It is times like these when the precarious nature of freelance working is most starkly evident and harshly felt. Of course, freelance working is not limited to the creative industries. The ONS (office for National Statistics) estimates that around 15% of the total workforce are currently freelance or self-employed.
2. The invisible workers

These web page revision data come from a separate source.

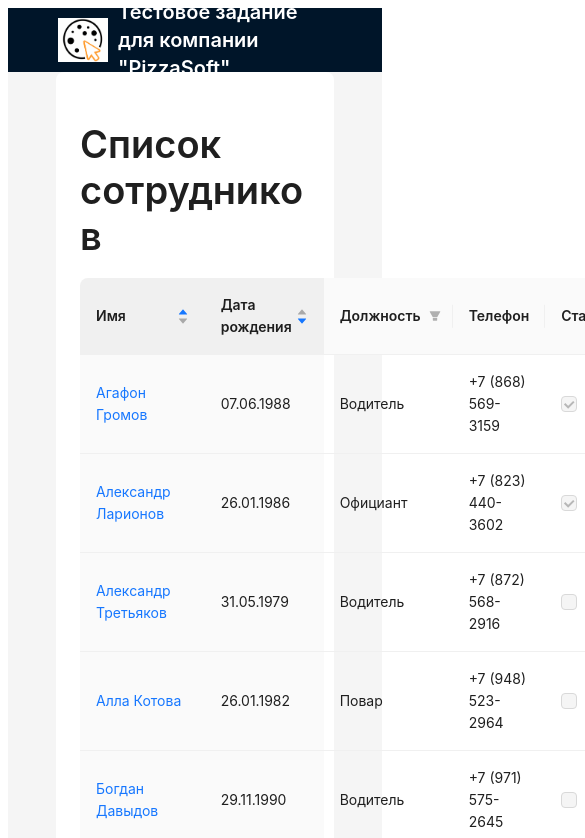
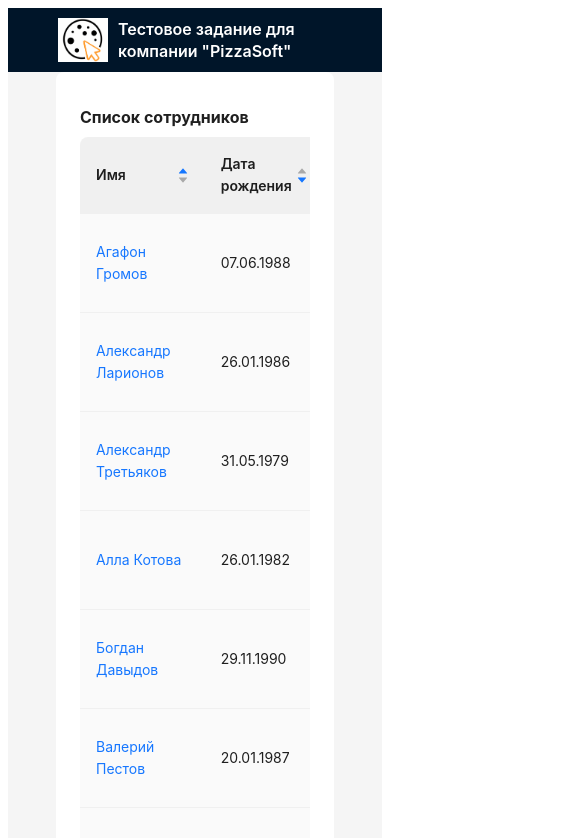
Before and after one commit to Otec-S/pizza-soft-test, a React (Vite) app: page / in a window 390 px wide. Shown: the top 838 px of the page, 585 px wide, since content can reach past the window. Built offline with nearby package versions, Linux system fonts and the light colour scheme.

Commit message:
feat поправил адаптив хедера и заголовков страниц

```diff
--- a/src/components/header/header.scss
+++ b/src/components/header/header.scss
@@ -15,5 +15,10 @@
   .antheader-title {
     color: $fontColor;
     margin: 0;
+    font-size: $pageTitleFontSizeM;
+
+    @media (max-width: 768px) {
+      font-size: $pageTitleFontSizeS;
+    }
   }
 }
--- a/src/components/header/header.tsx
+++ b/src/components/header/header.tsx
@@ -3,6 +3,7 @@ import logo from "../../assets/logoPizzaSoft.png";
 import { Link } from "react-router-dom";
 import Title from "antd/es/typography/Title";
 import "./header.scss";
+import "../../variables.scss";
 
 const AntHeader = () => {
   const { Header } = Layout;
@@ -11,7 +12,7 @@ const AntHeader = () => {
     <Link to="/">
       <Header className="antheader">
         <img src={logo} alt="PizzaSoft" className="antheader-logo" />
-        <Title level={4} className="antheader-title">
+        <Title level={4} className="antheader-title page-title">
           Тестовое задание для компании "PizzaSoft"
         </Title>
       </Header>
--- a/src/pages/employee-add/employee-add.tsx
+++ b/src/pages/employee-add/employee-add.tsx
@@ -4,7 +4,7 @@ import { IEmployee } from "../../types/employeesTypes";
 import { useAppDispatch } from "../../hooks/redux";
 import { useNavigate } from "react-router-dom";
 import EmployeeForm from "../../components/employee-form/employee-form";
-import Title from "antd/es/typography/Title";
+import "../../variables.scss";
 
 const EmployeeAdd: React.FC = () => {
   const dispatch = useAppDispatch();
@@ -31,7 +31,7 @@ const EmployeeAdd: React.FC = () => {
 
   return (
     <>
-      <Title>Добавление новых сотрудников</Title>
+      <h1 className="page-title">Добавление новых сотрудников</h1>
       <EmployeeForm onFinish={onFinish} initialValues={initialValues} />
     </>
   );
--- a/src/pages/employee-edit/employee-edit.tsx
+++ b/src/pages/employee-edit/employee-edit.tsx
@@ -4,7 +4,7 @@ import { IEmployee } from "../../types/employeesTypes";
 import { useAppDispatch, useAppSelector } from "../../hooks/redux";
 import { useNavigate, useParams } from "react-router-dom";
 import EmployeeForm from "../../components/employee-form/employee-form";
-import Title from "antd/es/typography/Title";
+import "../../variables.scss";
 
 const EmployeeEdit: React.FC = () => {
   const dispatch = useAppDispatch();
@@ -52,7 +52,7 @@ const EmployeeEdit: React.FC = () => {
 
   return (
     <>
-      <Title>Изменение данных о сотрудниках</Title>
+      <h1 className="page-title">Изменение данных о сотрудниках</h1>
       <EmployeeForm onFinish={onFinish} initialValues={initialValues} />
     </>
   );
--- a/src/pages/employees-list/employees-list.tsx
+++ b/src/pages/employees-list/employees-list.tsx
@@ -5,7 +5,7 @@ import { EmployeeRole, IEmployee } from "../../types/employeesTypes";
 import convertToISO from "../../helpers/convertToISO";
 import { Link, useNavigate } from "react-router-dom";
 import { useAppSelector } from "../../hooks/redux";
-import Title from "antd/es/typography/Title";
+import "../../variables.scss";
 
 const columns: TableColumnsType<IEmployee> = [
   {
@@ -107,7 +107,8 @@ const EmployeesList: React.FC = () => {
 
   return (
     <>
-      <Title>Список сотрудников</Title>
+      <h1 className="page-title">Список сотрудников</h1>
+      <div className="table-width-wrapper">
         <Table
           rowKey="id"
           columns={columns}
@@ -115,6 +116,7 @@ const EmployeesList: React.FC = () => {
           onChange={onChange}
           showSorterTooltip={{ target: "sorter-icon" }}
         />
+      </div>
       <Space>
         <Button type="primary" onClick={handleEmployeeButtonClick}>
           Добавить сотрудника
--- a/src/variables.scss
+++ b/src/variables.scss
@@ -1,3 +1,22 @@
 $paddingSize: 24px;
 $fontColor: white;
 $minHeightCalc: "calc(100vh - 147px)";
+$pageTitleFontSizeL: 2rem;
+$pageTitleFontSizeM: 1.5rem;
+$pageTitleFontSizeS: 1rem;
+
+.page-title {
+  font-size: $pageTitleFontSizeL;
+
+  @media (max-width: 768px) {
+    font-size: $pageTitleFontSizeM;
+  }
+
+  @media (max-width: 480px) {
+    font-size: $pageTitleFontSizeS;
+  }
+}
+
+.table-width-wrapper {
+  overflow-x: auto;
+}
```
Lines whose indentation alone changed are shown as unchanged.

When a theatre closes it is not just the performers that have lost their livelihood but the many, many jobs and businesses that are connected to the theatre. Within the theatre there are front of house staff, box office staff, cleaners, technicians, carpenters, electricians, wardrobe staff etc. Then there are the businesses surrounding the theatres, corner stores, shops, bars, restaurants, cafés, hotels, car parks. Finally, there are the related businesses providing marketing for theatrical productions, theatrical and musical agents and managers, production companies, promotors, physiotherapists and more. The next time you watch a film look at the credits, almost all the people on the seemingly endless list of jobs and names are freelance workers and with television and film production closing down all of those jobs and incomes have gone.

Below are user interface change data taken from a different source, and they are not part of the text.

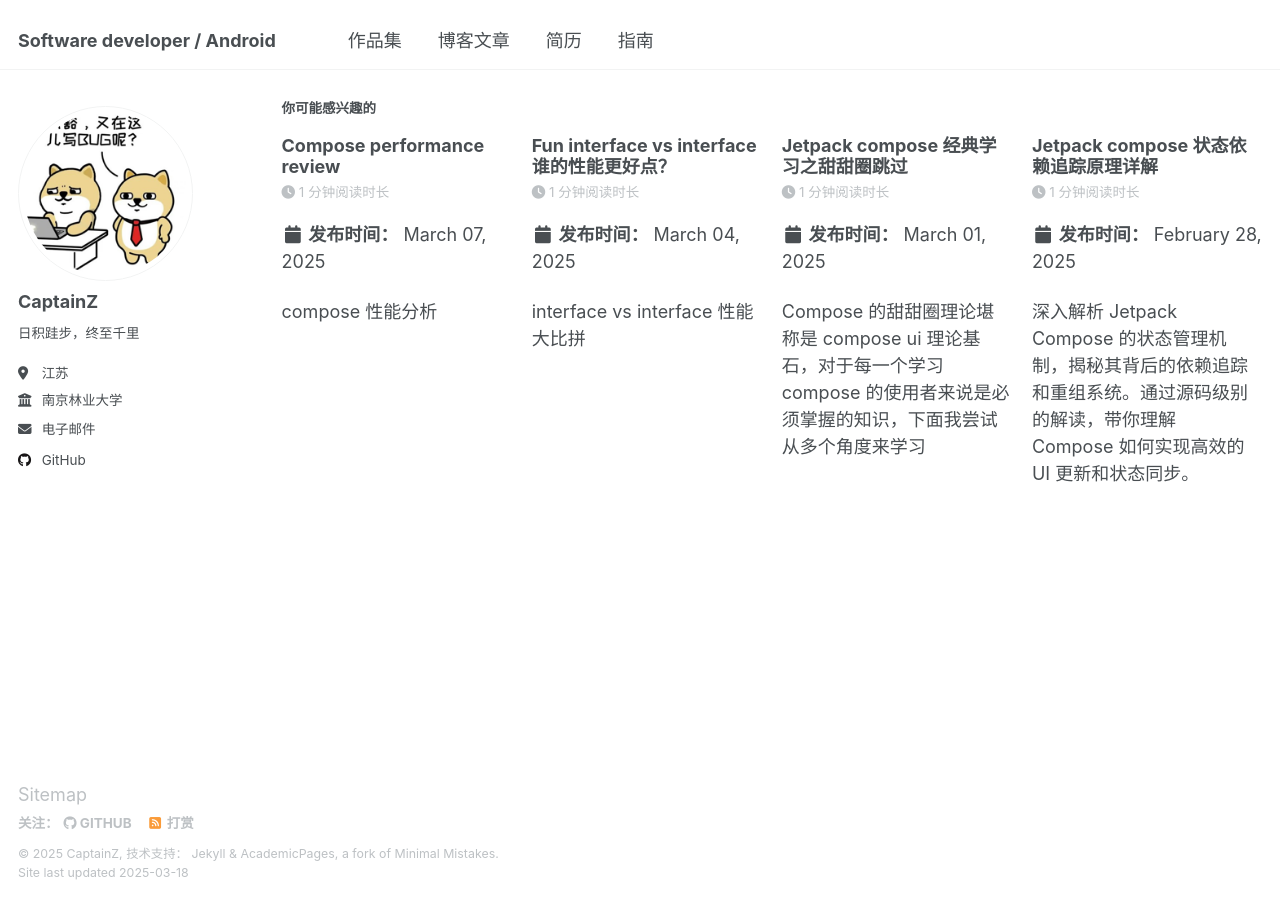
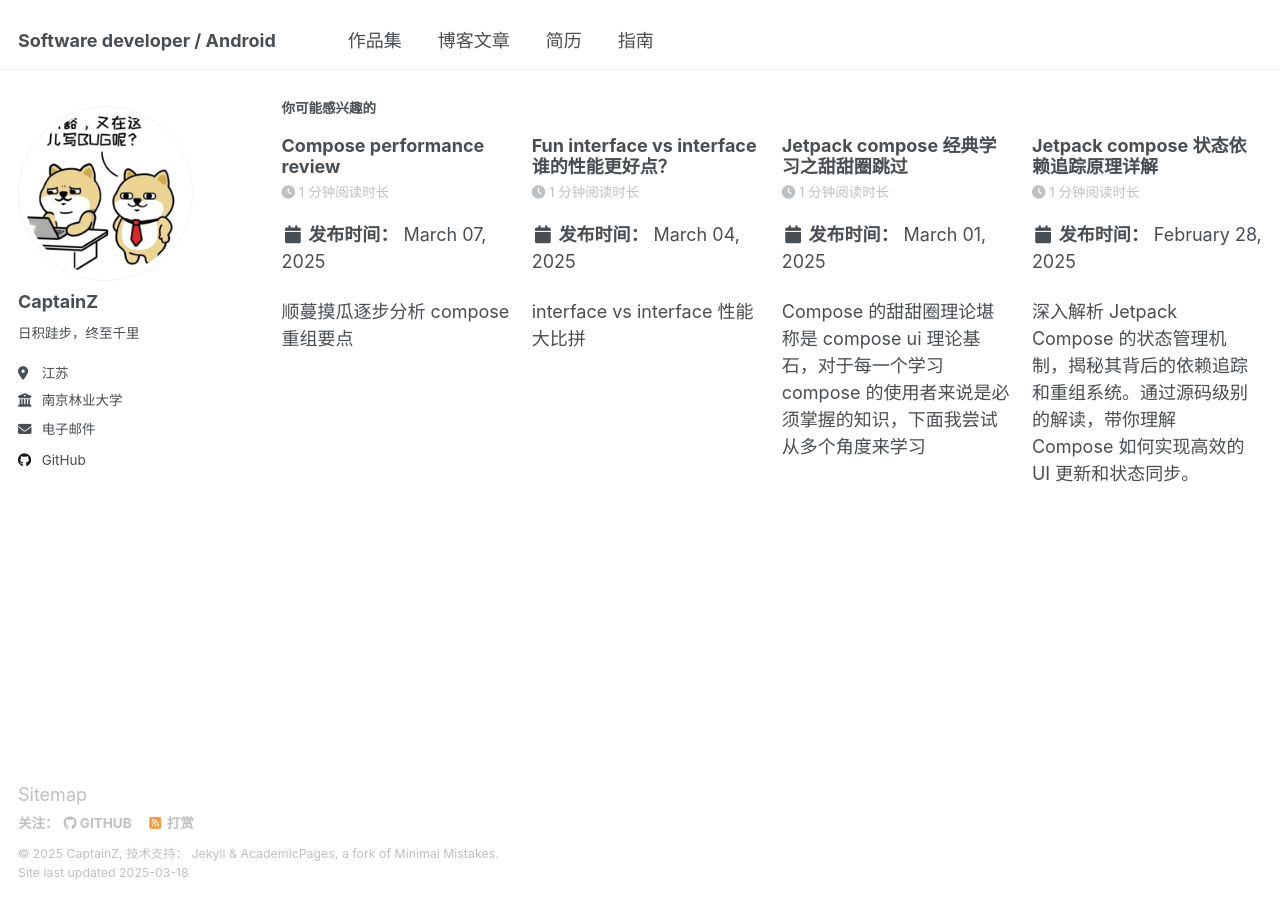
Before and after one commit to jelychow/jelychow.github.io, a Jekyll site: the page built from _posts/2024-09-22-整点活！Android 端的 AI 消除安排.md, in a window 1280 px wide and 900 px high, scrolled down 2247 px. Built offline with Jekyll 4.4.1, drawn with Linux system fonts in a browser that asks for light colours; comment, search, counter and statistics services are not loaded.

Commit message:
feat: update excerpt

```diff
--- a/_posts/2025-03-07-compose performance review.md
+++ b/_posts/2025-03-07-compose performance review.md
@@ -1,6 +1,6 @@
 ---
 theme: smartblue
-excerpt: "compose 性能分析"
+excerpt: "顺蔓摸瓜逐步分析 compose 重组要点"
 ---
 # compose performance review
 
```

3. Financial cost
The financial loss to individual freelancers is catastrophic. The reliance upon numerous short-term contracts that are often poorly paid means that there is little chance of substantial savings. With no way to regain employment in the foreseeable future freelancers face the prospect of being unable to pay basic rent and bills. They also cannot afford to buy services of any kind so related businesses suffer. At the community level there is the loss of passing trade and tourism associated with cultural sites such as theatres and a loss of work for locals who work in those sites. The same of course is true for those working in sports venues.
At the National level the creative industries contributes around £101.5 billion to the UK economy and is one of the few sectors that grew during the last recession. The DCMS (Department for Digital, Culture, Media and Sport) reported that the sector provided 5.3 million jobs in 2018 and London’s West End theatre generated £133 million in VAT revenue. With almost all cultural and creative sector activities closed there will be a significant loss to the economy.

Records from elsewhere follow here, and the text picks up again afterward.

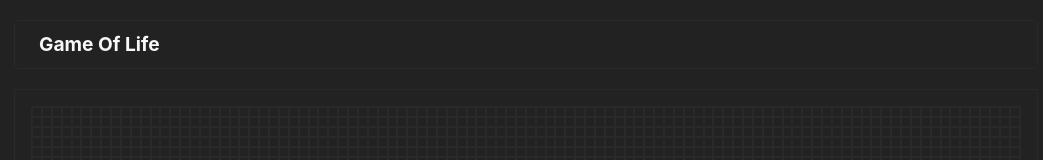
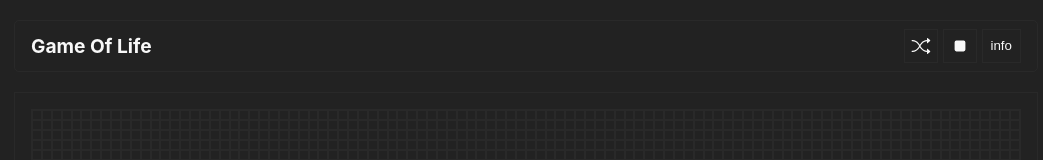
Before and after one commit to GianfrancoFrau/gol, a Vue app: page / in a window 1280 px wide. Shown: the top 160 px of the page, without its empty margins (114-1157 px from the left). Built offline with nearby package versions, Linux system fonts and the light colour scheme.

Commit message:
work in progress

```diff
--- a/src/App.vue
+++ b/src/App.vue
@@ -1,12 +1,20 @@
 <template>
   <header>
     <h1>Game Of Life</h1>
-    <!--
+
     <div class="buttons">
-      <RouterLink to="info">INFO</RouterLink>
-      <span>Change theme</span>
+      <button class="btn">
+        <IconShuffle />
+      </button>
+      <button class="btn" disabled>
+        <IconStop />
+      </button>
+      <button class="btn">
+        info
+      </button>
+      <!-- <RouterLink to="info">INFO</RouterLink>
+      <span>Change theme</span> -->
     </div>
-    -->
   </header>
 
   <RouterView />
@@ -23,8 +31,13 @@
 
 */
 
+import { RouterView } from 'vue-router'
+// import IconPlay from './components/icons/IconPlay.vue';
+import IconStop from './components/icons/IconStop.vue';
+import IconShuffle from './components/icons/IconShuffle.vue';
 
-import { RouterView } from 'vue-router'
+
+
 </script>
 
 <style scoped lang="scss">
@@ -34,7 +47,7 @@ header {
   border: 1px solid var(--color-border);
   border-radius: var(--border-radius);
   margin: 20px 0;
-  padding: 0.5rem 1.5rem;
+  padding: 0.5rem 1rem;
 
   h1 {
     flex: 1 auto;
@@ -43,5 +56,32 @@ header {
     font-size: 1.2rem;
     font-weight: bold;
   }
+
+  .buttons {
+    display: flex;
+
+    .btn {
+      padding: 0.5rem;
+      display: flex;
+      align-content: center;
+      background-color: transparent;
+      color: var(--color-text);
+      border: 1px solid var(--color-border);
+      margin-right: 0.3rem;
+
+      svg {
+        transform: scale(1.2);
+      }
+
+      &:last-child {
+        margin-right: 0;
+      }
+
+      &:hover {
+        cursor: pointer;
+        border-color: var(--color-border-hover);
+      }
+    }
+  }
 }
 </style>
--- a/src/components/GolGrid.vue
+++ b/src/components/GolGrid.vue
@@ -36,7 +36,7 @@ onMounted(init);
 <template>
   <div class="gol-grid">
     <div class="gol-row" v-for="(row, i) in grid" :key="i">
-      <GridCell v-for="(c, j) in row" :key="i + j" :index="i + j" :alive="c.alive" @mousedown="onMouseDown(i, j)" />
+      <GridCell v-for="(c, j) in row" :key="i + j" :index="i + j" :alive="c.alive" />
     </div>
   </div>
 </template>
--- a/src/components/GridCell.vue
+++ b/src/components/GridCell.vue
@@ -1,6 +1,5 @@
 <script setup lang="ts">
 import { onMounted } from 'vue';
-
 
 defineProps({
   index: Number,
@@ -32,7 +31,7 @@ defineProps({
 
   &.alive,
   &:hover {
-    background-color: var(--vt-c-indigo);
+    background-color: var(--vt-c-white);
   }
 }
 </style>
--- /dev/null
+++ b/src/components/icons/IconPlay.vue
@@ -0,0 +1,7 @@
+<template>
+  <svg xmlns="http://www.w3.org/2000/svg" width="16" height="16" fill="currentColor" class="bi bi-play-fill"
+    viewBox="0 0 16 16">
+    <path
+      d="m11.596 8.697-6.363 3.692c-.54.313-1.233-.066-1.233-.697V4.308c0-.63.692-1.01 1.233-.696l6.363 3.692a.802.802 0 0 1 0 1.393" />
+  </svg>
+</template>
--- /dev/null
+++ b/src/components/icons/IconShuffle.vue
@@ -0,0 +1,9 @@
+<template>
+  <svg xmlns="http://www.w3.org/2000/svg" width="16" height="16" fill="currentColor" class="bi bi-shuffle"
+    viewBox="0 0 16 16">
+    <path fill-rule="evenodd"
+      d="M0 3.5A.5.5 0 0 1 .5 3H1c2.202 0 3.827 1.24 4.874 2.418.49.552.865 1.102 1.126 1.532.26-.43.636-.98 1.126-1.532C9.173 4.24 10.798 3 13 3v1c-1.798 0-3.173 1.01-4.126 2.082A9.6 9.6 0 0 0 7.556 8a9.6 9.6 0 0 0 1.317 1.918C9.828 10.99 11.204 12 13 12v1c-2.202 0-3.827-1.24-4.874-2.418A10.6 10.6 0 0 1 7 9.05c-.26.43-.636.98-1.126 1.532C4.827 11.76 3.202 13 1 13H.5a.5.5 0 0 1 0-1H1c1.798 0 3.173-1.01 4.126-2.082A9.6 9.6 0 0 0 6.444 8a9.6 9.6 0 0 0-1.317-1.918C4.172 5.01 2.796 4 1 4H.5a.5.5 0 0 1-.5-.5" />
+    <path
+      d="M13 5.466V1.534a.25.25 0 0 1 .41-.192l2.36 1.966c.12.1.12.284 0 .384l-2.36 1.966a.25.25 0 0 1-.41-.192m0 9v-3.932a.25.25 0 0 1 .41-.192l2.36 1.966c.12.1.12.284 0 .384l-2.36 1.966a.25.25 0 0 1-.41-.192" />
+  </svg>
+</template>
--- /dev/null
+++ b/src/components/icons/IconStop.vue
@@ -0,0 +1,6 @@
+<template>
+  <svg xmlns="http://www.w3.org/2000/svg" width="16" height="16" fill="currentColor" class="bi bi-stop-fill"
+    viewBox="0 0 16 16">
+    <path d="M5 3.5h6A1.5 1.5 0 0 1 12.5 5v6a1.5 1.5 0 0 1-1.5 1.5H5A1.5 1.5 0 0 1 3.5 11V5A1.5 1.5 0 0 1 5 3.5" />
+  </svg>
+</template>
--- a/src/views/HomeView.vue
+++ b/src/views/HomeView.vue
@@ -1,6 +1,5 @@
 <script setup lang="ts">
 import GolGrid from '@/components/GolGrid.vue';
-
 
 </script>
 
```
Also changed, not shown: src/components/icons/IconPause.vue (added, +7 -0 lines).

4. Do the arts matter?
The arts and creative industries provide opportunities to come together, create and learn. They provide vital health care and well-being both physically and mentally. Community arts projects provide classes and sessions for people with dementia and Parkinson’s Disease as well as babies, toddlers and those with differing learning and physical abilities. There are community arts projects that provide opportunities for people of all ages, encouraging and inspiring young talent and developing future artists of all kinds. The power of cultural and creative activities to bring people together has resulted in initiatives such as Cities of Culture of which Coventry will soon be host. It is how we understand and challenge the world around us, it is how we understand and challenge ourselves and others, it is our past, present and future. It is our culture.
As a final thought, I'd like to highlight some of the positive ways in which cultural and creative workers have responded to the crises in addition to the ways in which cultural activities have brought people together at this time.
In Italy we saw opera singers and DJs performing from their balconies, and support and solidarity was expressed through communities singing together from their homes.
Here in the UK freelance workers from the arts are providing online exercise classes that people can join for free, they are streaming live recitals to entertain those in isolation, they have created networks for passing on information as it appears and are providing online music lessons and crafting sessions in addition to taking active roles in the responses of local communities.
The economic contribution of the arts is clear not only from the DCMS figures but also the many, many jobs that surround and support the venues and workers, and the income generated from exports and tourism. They provide entertainment that reproduces but also challenges our perceptions, values and beliefs through games, films, television, theatre, music, dance, museums and galleries. A world without any of these is unimaginable.
20 March 2020
Media Relations Manager